Plus, there’s an issue sometimes with the browser you’re using. A lot of them say they’ll only work with IE, but I’ve used FireFox and they’ve worked just fine. I’ve never tried them with Chrome, Opera, Safari, or any of the others. I’m sure there’s provisions for Apple MAC users too.
I’m going to go through with screen shots how to get a Bank of America Master Charge virtual account number. I’ve chosen Bank of America because the navigation to get to the “ShopSafe” page is pretty obscure and not necessarily intuitively obvious and I want to show how to get there.
But they all have the navigation path to their virtual account numbers buried in some fashion, and it’s not always clear how to get there. If you’re lucky, the link to it may be on page footers but it’s not always labeled as you think it would be.
You would think that they would have a link labeled “Virtual Account Numbers” but very often it’s buried in something like “Online Purchases” or “Customer Service” or “Account Activity” or “Security Center” or something like that.
In fact I had forgotten how to get to the BOA “ShopSafe” area, so I Googled “ShopSafe” and went from there.
OK, the BOA virtual account number. Obviously you have to log in to your CC vendor. Once there:

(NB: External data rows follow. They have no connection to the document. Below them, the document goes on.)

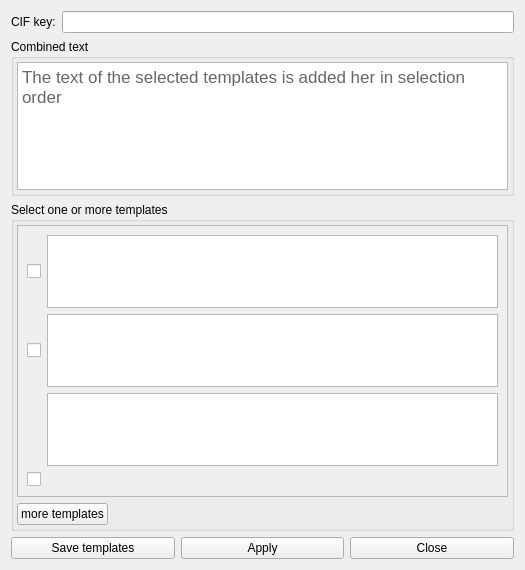
Old version of the form finalcif/gui/text_templates.ui in the repository dkratzert/FinalCif.
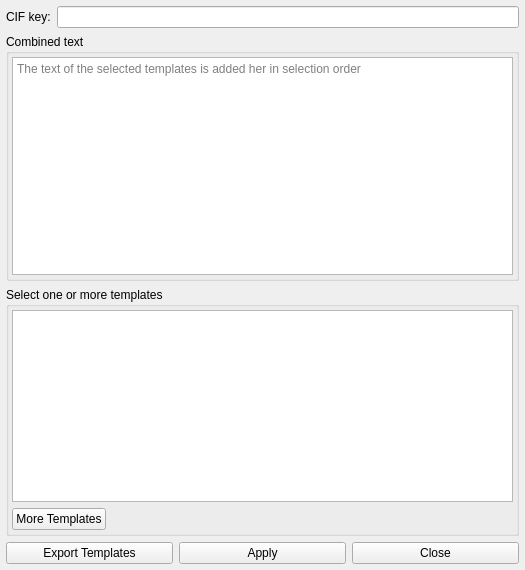
New version of the form.

Commit message: playing with template text editor [no ci]

The edit to the form file:
```diff
--- a/finalcif/gui/text_templates.ui
+++ b/finalcif/gui/text_templates.ui
@@ -14,6 +14,18 @@
    <string>text_templates_window</string>
   </property>
   <layout class="QVBoxLayout" name="verticalLayout_3">
+   <property name="leftMargin">
+    <number>6</number>
+   </property>
+   <property name="topMargin">
+    <number>6</number>
+   </property>
+   <property name="rightMargin">
+    <number>6</number>
+   </property>
+   <property name="bottomMargin">
+    <number>6</number>
+   </property>
    <item>
     <layout class="QHBoxLayout" name="horizontalLayout">
      <item>
@@ -54,13 +66,12 @@
        <number>3</number>
       </property>
       <item>
-       <widget class="QTextEdit" name="textEdit">
-        <property name="html">
-         <string>&lt;!DOCTYPE HTML PUBLIC &quot;-//W3C//DTD HTML 4.0//EN&quot; &quot;http://www.w3.org/TR/REC-html40/strict.dtd&quot;&gt;
-&lt;html&gt;&lt;head&gt;&lt;meta name=&quot;qrichtext&quot; content=&quot;1&quot; /&gt;&lt;style type=&quot;text/css&quot;&gt;
-p, li { white-space: pre-wrap; }
-&lt;/style&gt;&lt;/head&gt;&lt;body style=&quot; font-family:'.AppleSystemUIFont'; font-size:13pt; font-weight:400; font-style:normal;&quot;&gt;
-&lt;p style=&quot; margin-top:0px; margin-bottom:0px; margin-left:0px; margin-right:0px; -qt-block-indent:0; text-indent:0px;&quot;&gt;&lt;span style=&quot; color:#666666;&quot;&gt;The text of the selected templates is added her in selection order&lt;/span&gt;&lt;/p&gt;&lt;/body&gt;&lt;/html&gt;</string>
+       <widget class="QPlainTextEdit" name="plainTextEdit">
+        <property name="backgroundVisible">
+         <bool>false</bool>
+        </property>
+        <property name="placeholderText">
+         <string>The text of the selected templates is added her in selection order</string>
         </property>
        </widget>
       </item>
@@ -86,53 +97,7 @@
        <number>3</number>
       </property>
       <item>
-       <widget class="QScrollArea" name="scrollArea">
-        <property name="widgetResizable">
-         <bool>true</bool>
-        </property>
-        <widget class="QWidget" name="scrollAreaWidgetContents">
-         <property name="geometry">
-          <rect>
-           <x>0</x>
-           <y>0</y>
-           <width>487</width>
-           <height>287</height>
-          </rect>
-         </property>
-         <layout class="QGridLayout" name="gridLayout">
-          <item row="0" column="0">
-           <widget class="QCheckBox" name="checkBox">
-            <property name="text">
-             <string/>
-            </property>
-           </widget>
-          </item>
-          <item row="4" column="0" colspan="2">
-           <widget class="QCheckBox" name="checkBox_4">
-            <property name="text">
-             <string/>
-            </property>
-           </widget>
-          </item>
-          <item row="0" column="1">
-           <widget class="QTextEdit" name="textEdit_2"/>
-          </item>
-          <item row="2" column="0">
-           <widget class="QCheckBox" name="checkBox_3">
-            <property name="text">
-             <string/>
-            </property>
-           </widget>
-          </item>
-          <item row="3" column="1">
-           <widget class="QTextEdit" name="textEdit_5"/>
-          </item>
-          <item row="2" column="1">
-           <widget class="QTextEdit" name="textEdit_4"/>
-          </item>
-         </layout>
-        </widget>
-       </widget>
+       <widget class="QListWidget" name="listWidget"/>
       </item>
       <item>
        <layout class="QVBoxLayout" name="verticalLayout_2">
@@ -145,7 +110,7 @@
            </sizepolicy>
           </property>
           <property name="text">
-           <string>more templates</string>
+           <string>More Templates</string>
           </property>
          </widget>
         </item>
@@ -159,7 +124,7 @@
      <item>
       <widget class="QPushButton" name="pushButton_2">
        <property name="text">
-        <string>Save templates</string>
+        <string>Export Templates</string>
        </property>
       </widget>
      </item>
```
The commit also changes 4 other files.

Notice that nowhere does it say anything about “ShopSafe”. Perhaps “Security Center” is a little intuitive, but what drove me to Google was that I was down in the footer searching all over the place for “ShopSafe”. I never thought it was right under my nose at the top under another label. I’ve used it before, but not very often (I don’t make many on line purchases.)
Anyway, clicking on that link will take you to:
Here you can see that you’re on the “Security Center” page (#1). But there’s still nothing about “ShopSafe” ’till you expand “Transaction Security” (#2). Finally, there’s a link that includes the term “ShopSafe” (#3).
Sheeesh, hardly what I would call “obvious” . . . more like “buried”.
So clicking on the “Learn about ShopSafe” link (Still not that exact . . . I want to USE ShopSafe, not “learn” about it. But by this time I’ll take anything that has the term “ShopSafe” in it . . . as I said, don’t expect to necessarily see the word “virtual”.)
And then I finally get to:
I have no interest in the “Test Drive” . . . I just want to use the darn thing, so I launch it (#2).
Now I’m finally where I want to be:
It grinds and moans and finally you get your virtual account number:
It gives you not only a number, but also an expiration date, the name that’s to be used for this card, AND the secret handshake (the CVC2 number, sometimes called a “CVN” number.) All are fields that vendors ask for, so you might want to copy them down if your not on the vendor’s site and aren’t going to use it right away . . . or print the thing out if you can.
Once you close that pop-up window, it’s gone and is often hard, if not impossible, to get back.
Of course, you can always generate another number, but if you keep doing that pretty soon you’ll defeat the whole purpose of having a virtual number. Best to keep a record of it somewhere.
Alright, let’s wrap this whole thing up. Here’s that half hour or less worth of work you will want to do:
I can’t stress this enough. DON’T make a big project out of this. If it takes more than half an hour, move on. After all, there are plenty of places you can get that replacement kitchen faucet (something I DID purchase on line one time, mostly because the price at the local hardware store was outrageous.)
BTW, I DID have a CC number stolen one time years ago. Somebody in the UK (and I live in the US) used it to purchase over $750 dollars worth of clothing. Fortunately, I check my statements religiously right away (something you also need to do, and something I didn’t really discuss in these articles but IS essential) and reported the charges to the CC fraud department right away. An affidavit later and the charges were forgiven.
And I’m a security fanatic, so if it happened to me it can happen to someone who doesn’t go crazy over security like I do. As I said, there is no such thing as 100% security, but at least you can minimize your risk.